WHAT THE TASK ASKS —
Reproduce word for word the lines of the listing from the first one through the one with "Also changed, not shown: app/universe_snapshot.csv, 2", omitting every picture.

RECORD EXCERPTS —
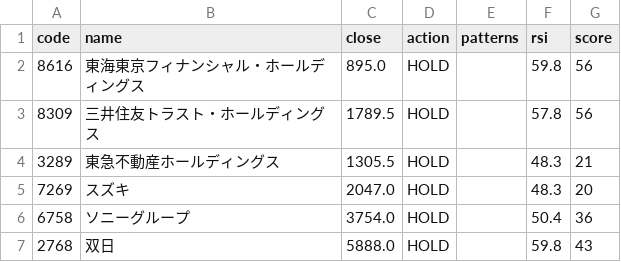
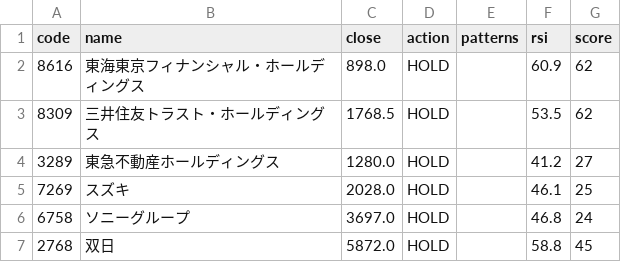
Before and after one commit to hkawkaw-ux/jp-stock-system, a CSV file: app/watchlist_signals.csv, drawn as a sheet.

```diff
--- a/app/watchlist_signals.csv
+++ b/app/watchlist_signals.csv
@@ -1,7 +1,7 @@
 code,name,close,action,patterns,rsi,score
-8616,東海東京フィナンシャル・ホールディングス,895.0,HOLD,,59.8,56
-8309,三井住友トラスト・ホールディングス,1789.5,HOLD,,57.8,56
-3289,東急不動産ホールディングス,1305.5,HOLD,,48.3,21
-7269,スズキ,2047.0,HOLD,,48.3,20
-6758,ソニーグループ,3754.0,HOLD,,50.4,36
-2768,双日,5888.0,HOLD,,59.8,43
+8616,東海東京フィナンシャル・ホールディングス,898.0,HOLD,,60.9,62
+8309,三井住友トラスト・ホールディングス,1768.5,HOLD,,53.5,62
+3289,東急不動産ホールディングス,1280.0,HOLD,,41.2,27
+7269,スズキ,2028.0,HOLD,,46.1,25
+6758,ソニーグループ,3697.0,HOLD,,46.8,24
+2768,双日,5872.0,HOLD,,58.8,45
```
Also changed, not shown: app/universe_snapshot.csv, 2 other files.
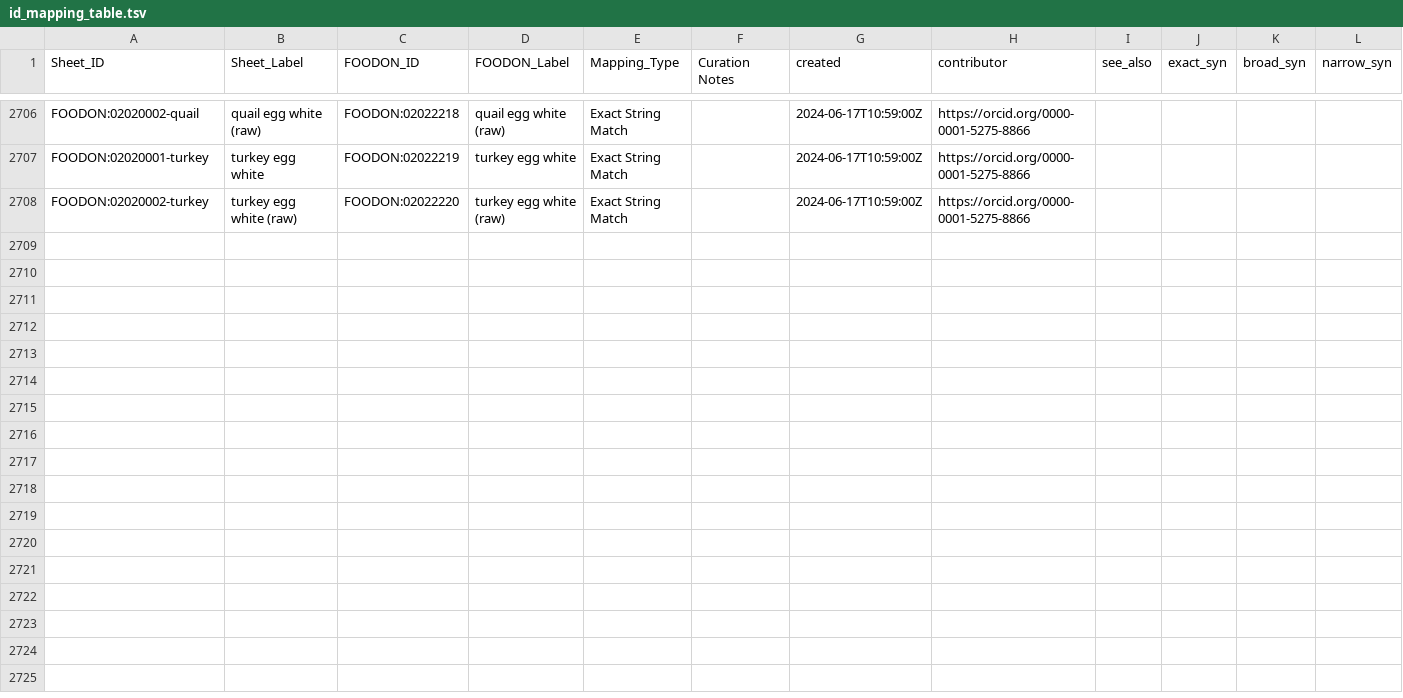
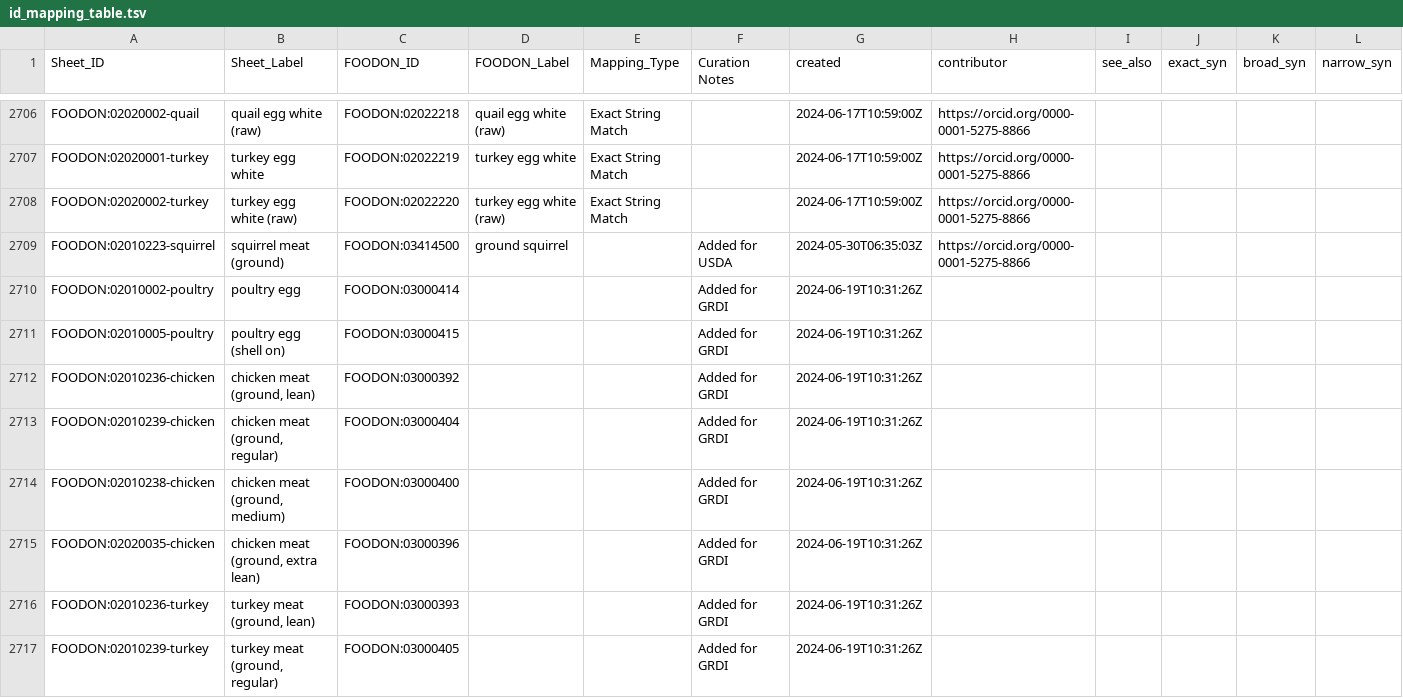
Before and after one commit to FoodOntology/foodon, a TSV file: src/ontology/imports/animal/resources/id_mapping_table.tsv, drawn as a sheet; only a part is shown, gaps mark what is left out; rows hold the shown columns only; the diff covers the shown part only; the diff names each change by its address in the sheet, - before the commit and + after, or states it on an @@ line.

Commit message:
merged "avian" and "avian animal".
Old avian FOODON:02020051 term deprecated.

```diff
--- a/src/ontology/imports/animal/resources/id_mapping_table.tsv
+++ b/src/ontology/imports/animal/resources/id_mapping_table.tsv
+row 2709: FOODON:02010223-squirrel | squirrel meat (ground) | FOODON:03414500 | ground squirrel |  | Added for USDA | 2024-05-30T06:35:03Z | https://orcid.org/0000-0001-5275-8866
+row 2710: FOODON:02010002-poultry | poultry egg | FOODON:03000414 |  |  | Added for GRDI | 2024-06-19T10:31:26Z
+row 2711: FOODON:02010005-poultry | poultry egg (shell on) | FOODON:03000415 |  |  | Added for GRDI | 2024-06-19T10:31:26Z
+row 2712: FOODON:02010236-chicken | chicken meat (ground, lean) | FOODON:03000392 |  |  | Added for GRDI | 2024-06-19T10:31:26Z
+row 2713: FOODON:02010239-chicken | chicken meat (ground, regular) | FOODON:03000404 |  |  | Added for GRDI | 2024-06-19T10:31:26Z
+row 2714: FOODON:02010238-chicken | chicken meat (ground, medium) | FOODON:03000400 |  |  | Added for GRDI | 2024-06-19T10:31:26Z
+row 2715: FOODON:02020035-chicken | chicken meat (ground, extra lean) | FOODON:03000396 |  |  | Added for GRDI | 2024-06-19T10:31:26Z
+row 2716: FOODON:02010236-turkey | turkey meat (ground, lean) | FOODON:03000393 |  |  | Added for GRDI | 2024-06-19T10:31:26Z
+row 2717: FOODON:02010239-turkey | turkey meat (ground, regular) | FOODON:03000405 |  |  | Added for GRDI | 2024-06-19T10:31:26Z
```
Also changed, not shown: 9 added rows and 21 edited cells elsewhere in this file, src/ontology/imports/animal/resources/species_list.tsv, 2 other files.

ANSWER —
Before and after one commit to hkawkaw-ux/jp-stock-system, a CSV file: app/watchlist_signals.csv, drawn as a sheet.

```diff
--- a/app/watchlist_signals.csv
+++ b/app/watchlist_signals.csv
@@ -1,7 +1,7 @@
 code,name,close,action,patterns,rsi,score
-8616,東海東京フィナンシャル・ホールディングス,895.0,HOLD,,59.8,56
-8309,三井住友トラスト・ホールディングス,1789.5,HOLD,,57.8,56
-3289,東急不動産ホールディングス,1305.5,HOLD,,48.3,21
-7269,スズキ,2047.0,HOLD,,48.3,20
-6758,ソニーグループ,3754.0,HOLD,,50.4,36
-2768,双日,5888.0,HOLD,,59.8,43
+8616,東海東京フィナンシャル・ホールディングス,898.0,HOLD,,60.9,62
+8309,三井住友トラスト・ホールディングス,1768.5,HOLD,,53.5,62
+3289,東急不動産ホールディングス,1280.0,HOLD,,41.2,27
+7269,スズキ,2028.0,HOLD,,46.1,25
+6758,ソニーグループ,3697.0,HOLD,,46.8,24
+2768,双日,5872.0,HOLD,,58.8,45
```
Also changed, not shown: app/universe_snapshot.csv, 2 other files.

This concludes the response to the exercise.